Exercise requirements: From the listing below, pick out each line with the word "sheet".

Source information:
'''
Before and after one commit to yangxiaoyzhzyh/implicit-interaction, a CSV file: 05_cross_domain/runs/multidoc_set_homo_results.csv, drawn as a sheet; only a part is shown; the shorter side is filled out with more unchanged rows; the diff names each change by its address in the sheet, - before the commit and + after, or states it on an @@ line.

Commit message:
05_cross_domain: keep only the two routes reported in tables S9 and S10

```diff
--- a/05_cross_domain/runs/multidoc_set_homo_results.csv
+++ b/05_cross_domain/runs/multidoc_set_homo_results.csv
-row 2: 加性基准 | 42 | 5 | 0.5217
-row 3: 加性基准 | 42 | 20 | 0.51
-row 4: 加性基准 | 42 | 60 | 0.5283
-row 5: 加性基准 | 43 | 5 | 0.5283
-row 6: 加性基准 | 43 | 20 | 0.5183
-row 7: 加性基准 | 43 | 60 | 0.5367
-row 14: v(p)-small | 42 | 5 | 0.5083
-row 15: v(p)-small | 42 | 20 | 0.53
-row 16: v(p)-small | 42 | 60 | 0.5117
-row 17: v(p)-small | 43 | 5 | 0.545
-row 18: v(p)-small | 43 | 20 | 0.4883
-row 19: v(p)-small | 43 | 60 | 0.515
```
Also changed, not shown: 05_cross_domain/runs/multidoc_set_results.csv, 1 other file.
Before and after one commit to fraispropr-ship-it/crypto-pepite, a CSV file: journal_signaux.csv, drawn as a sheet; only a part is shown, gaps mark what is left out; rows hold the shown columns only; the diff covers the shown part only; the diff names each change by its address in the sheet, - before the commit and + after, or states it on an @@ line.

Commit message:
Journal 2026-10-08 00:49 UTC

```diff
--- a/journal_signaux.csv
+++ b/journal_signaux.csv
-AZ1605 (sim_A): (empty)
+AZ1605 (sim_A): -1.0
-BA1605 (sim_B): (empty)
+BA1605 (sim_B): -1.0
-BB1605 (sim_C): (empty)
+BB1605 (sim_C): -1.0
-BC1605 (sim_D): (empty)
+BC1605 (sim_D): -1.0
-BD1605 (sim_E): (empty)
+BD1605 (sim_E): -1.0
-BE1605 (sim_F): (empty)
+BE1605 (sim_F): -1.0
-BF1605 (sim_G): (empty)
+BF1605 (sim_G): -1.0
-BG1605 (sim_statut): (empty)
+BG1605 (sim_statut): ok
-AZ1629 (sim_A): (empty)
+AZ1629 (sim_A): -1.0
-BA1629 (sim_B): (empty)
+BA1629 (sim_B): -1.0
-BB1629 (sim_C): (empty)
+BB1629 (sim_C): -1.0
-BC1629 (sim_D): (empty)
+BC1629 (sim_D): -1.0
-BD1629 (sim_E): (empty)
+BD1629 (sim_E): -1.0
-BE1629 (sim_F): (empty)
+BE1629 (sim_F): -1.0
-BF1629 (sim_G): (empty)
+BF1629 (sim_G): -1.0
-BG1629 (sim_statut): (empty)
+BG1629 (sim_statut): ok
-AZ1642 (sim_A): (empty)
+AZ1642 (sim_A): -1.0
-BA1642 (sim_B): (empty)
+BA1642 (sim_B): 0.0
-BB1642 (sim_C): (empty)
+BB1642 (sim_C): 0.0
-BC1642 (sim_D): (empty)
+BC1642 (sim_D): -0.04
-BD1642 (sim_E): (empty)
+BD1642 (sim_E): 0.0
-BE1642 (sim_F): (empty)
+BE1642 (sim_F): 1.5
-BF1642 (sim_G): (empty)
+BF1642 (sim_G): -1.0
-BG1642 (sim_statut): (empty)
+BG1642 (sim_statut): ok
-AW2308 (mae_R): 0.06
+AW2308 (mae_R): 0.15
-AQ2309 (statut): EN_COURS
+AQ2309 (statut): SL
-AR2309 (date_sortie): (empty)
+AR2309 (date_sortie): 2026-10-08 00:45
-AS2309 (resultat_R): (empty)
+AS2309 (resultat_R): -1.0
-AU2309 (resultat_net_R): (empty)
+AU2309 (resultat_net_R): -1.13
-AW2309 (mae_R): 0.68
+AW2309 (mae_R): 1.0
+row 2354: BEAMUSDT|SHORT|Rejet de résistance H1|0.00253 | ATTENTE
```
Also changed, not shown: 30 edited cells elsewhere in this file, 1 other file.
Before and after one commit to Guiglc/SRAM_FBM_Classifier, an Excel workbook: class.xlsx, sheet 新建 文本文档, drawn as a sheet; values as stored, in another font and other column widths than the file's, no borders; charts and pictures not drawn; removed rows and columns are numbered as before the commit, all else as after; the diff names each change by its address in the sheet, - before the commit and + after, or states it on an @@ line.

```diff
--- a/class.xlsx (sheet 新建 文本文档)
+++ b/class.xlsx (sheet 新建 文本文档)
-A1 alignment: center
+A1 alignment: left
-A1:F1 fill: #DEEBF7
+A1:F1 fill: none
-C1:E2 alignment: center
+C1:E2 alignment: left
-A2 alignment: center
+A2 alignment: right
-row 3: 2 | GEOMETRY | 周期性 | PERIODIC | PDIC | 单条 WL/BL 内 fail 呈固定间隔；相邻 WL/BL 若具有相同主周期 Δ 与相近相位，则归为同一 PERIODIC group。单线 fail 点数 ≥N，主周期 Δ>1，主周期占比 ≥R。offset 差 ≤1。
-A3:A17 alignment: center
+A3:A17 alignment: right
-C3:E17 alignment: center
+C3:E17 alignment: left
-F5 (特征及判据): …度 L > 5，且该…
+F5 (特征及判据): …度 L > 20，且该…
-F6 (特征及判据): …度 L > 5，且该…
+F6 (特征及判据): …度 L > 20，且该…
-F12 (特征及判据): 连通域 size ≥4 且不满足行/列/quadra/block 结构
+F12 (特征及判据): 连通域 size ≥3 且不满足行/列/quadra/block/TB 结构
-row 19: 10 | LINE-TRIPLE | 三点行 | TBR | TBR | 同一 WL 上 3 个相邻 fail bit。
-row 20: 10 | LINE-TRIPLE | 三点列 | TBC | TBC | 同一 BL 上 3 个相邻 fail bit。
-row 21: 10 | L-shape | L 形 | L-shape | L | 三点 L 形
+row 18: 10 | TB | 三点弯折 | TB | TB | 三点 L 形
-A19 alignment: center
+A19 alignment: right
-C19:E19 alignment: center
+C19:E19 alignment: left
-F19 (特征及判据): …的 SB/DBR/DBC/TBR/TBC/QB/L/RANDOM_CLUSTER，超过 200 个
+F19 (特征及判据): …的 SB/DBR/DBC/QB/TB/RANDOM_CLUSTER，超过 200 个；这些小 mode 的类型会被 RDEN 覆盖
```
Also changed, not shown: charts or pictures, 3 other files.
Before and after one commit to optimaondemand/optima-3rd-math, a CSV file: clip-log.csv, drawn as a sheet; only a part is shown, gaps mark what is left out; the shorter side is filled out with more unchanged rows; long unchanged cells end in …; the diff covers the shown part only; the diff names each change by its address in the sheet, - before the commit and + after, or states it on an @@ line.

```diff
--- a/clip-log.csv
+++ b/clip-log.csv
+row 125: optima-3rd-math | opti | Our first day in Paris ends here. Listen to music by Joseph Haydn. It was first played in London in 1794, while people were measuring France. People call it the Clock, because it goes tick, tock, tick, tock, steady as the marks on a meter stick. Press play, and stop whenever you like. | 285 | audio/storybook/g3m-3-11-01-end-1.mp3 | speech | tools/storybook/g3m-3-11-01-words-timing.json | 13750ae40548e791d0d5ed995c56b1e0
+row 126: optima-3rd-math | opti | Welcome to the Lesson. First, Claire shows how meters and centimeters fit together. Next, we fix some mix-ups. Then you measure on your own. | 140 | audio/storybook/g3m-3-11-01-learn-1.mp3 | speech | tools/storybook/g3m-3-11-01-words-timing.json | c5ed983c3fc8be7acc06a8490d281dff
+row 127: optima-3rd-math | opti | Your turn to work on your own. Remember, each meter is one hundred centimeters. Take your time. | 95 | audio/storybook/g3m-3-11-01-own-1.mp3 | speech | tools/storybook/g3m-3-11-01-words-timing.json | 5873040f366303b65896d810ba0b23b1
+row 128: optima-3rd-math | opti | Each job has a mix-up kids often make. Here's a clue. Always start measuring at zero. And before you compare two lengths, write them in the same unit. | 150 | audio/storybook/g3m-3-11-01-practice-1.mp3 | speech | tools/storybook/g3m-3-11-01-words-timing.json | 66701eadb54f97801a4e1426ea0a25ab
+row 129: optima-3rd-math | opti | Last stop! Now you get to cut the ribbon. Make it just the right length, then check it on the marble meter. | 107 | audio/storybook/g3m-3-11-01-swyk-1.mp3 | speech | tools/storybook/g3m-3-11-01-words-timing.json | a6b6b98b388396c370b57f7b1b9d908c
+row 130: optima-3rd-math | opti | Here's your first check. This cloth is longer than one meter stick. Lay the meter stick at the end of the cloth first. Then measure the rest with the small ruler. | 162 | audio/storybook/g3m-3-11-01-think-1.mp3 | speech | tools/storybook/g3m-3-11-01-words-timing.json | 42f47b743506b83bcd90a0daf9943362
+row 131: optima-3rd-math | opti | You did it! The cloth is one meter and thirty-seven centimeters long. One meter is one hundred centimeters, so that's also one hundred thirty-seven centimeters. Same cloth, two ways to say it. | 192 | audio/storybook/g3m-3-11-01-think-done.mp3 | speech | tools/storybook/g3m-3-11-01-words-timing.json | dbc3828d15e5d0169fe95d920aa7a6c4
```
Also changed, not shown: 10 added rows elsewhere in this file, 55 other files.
'''
Answer to this problem:
Before and after one commit to yangxiaoyzhzyh/implicit-interaction, a CSV file: 05_cross_domain/runs/multidoc_set_homo_results.csv, drawn as a sheet; only a part is shown; the shorter side is filled out with more unchanged rows; the diff names each change by its address in the sheet, - before the commit and + after, or states it on an @@ line.
Before and after one commit to fraispropr-ship-it/crypto-pepite, a CSV file: journal_signaux.csv, drawn as a sheet; only a part is shown, gaps mark what is left out; rows hold the shown columns only; the diff covers the shown part only; the diff names each change by its address in the sheet, - before the commit and + after, or states it on an @@ line.
Before and after one commit to Guiglc/SRAM_FBM_Classifier, an Excel workbook: class.xlsx, sheet 新建 文本文档, drawn as a sheet; values as stored, in another font and other column widths than the file's, no borders; charts and pictures not drawn; removed rows and columns are numbered as before the commit, all else as after; the diff names each change by its address in the sheet, - before the commit and + after, or states it on an @@ line.
--- a/class.xlsx (sheet 新建 文本文档)
+++ b/class.xlsx (sheet 新建 文本文档)
Before and after one commit to optimaondemand/optima-3rd-math, a CSV file: clip-log.csv, drawn as a sheet; only a part is shown, gaps mark what is left out; the shorter side is filled out with more unchanged rows; long unchanged cells end in …; the diff covers the shown part only; the diff names each change by its address in the sheet, - before the commit and + after, or states it on an @@ line.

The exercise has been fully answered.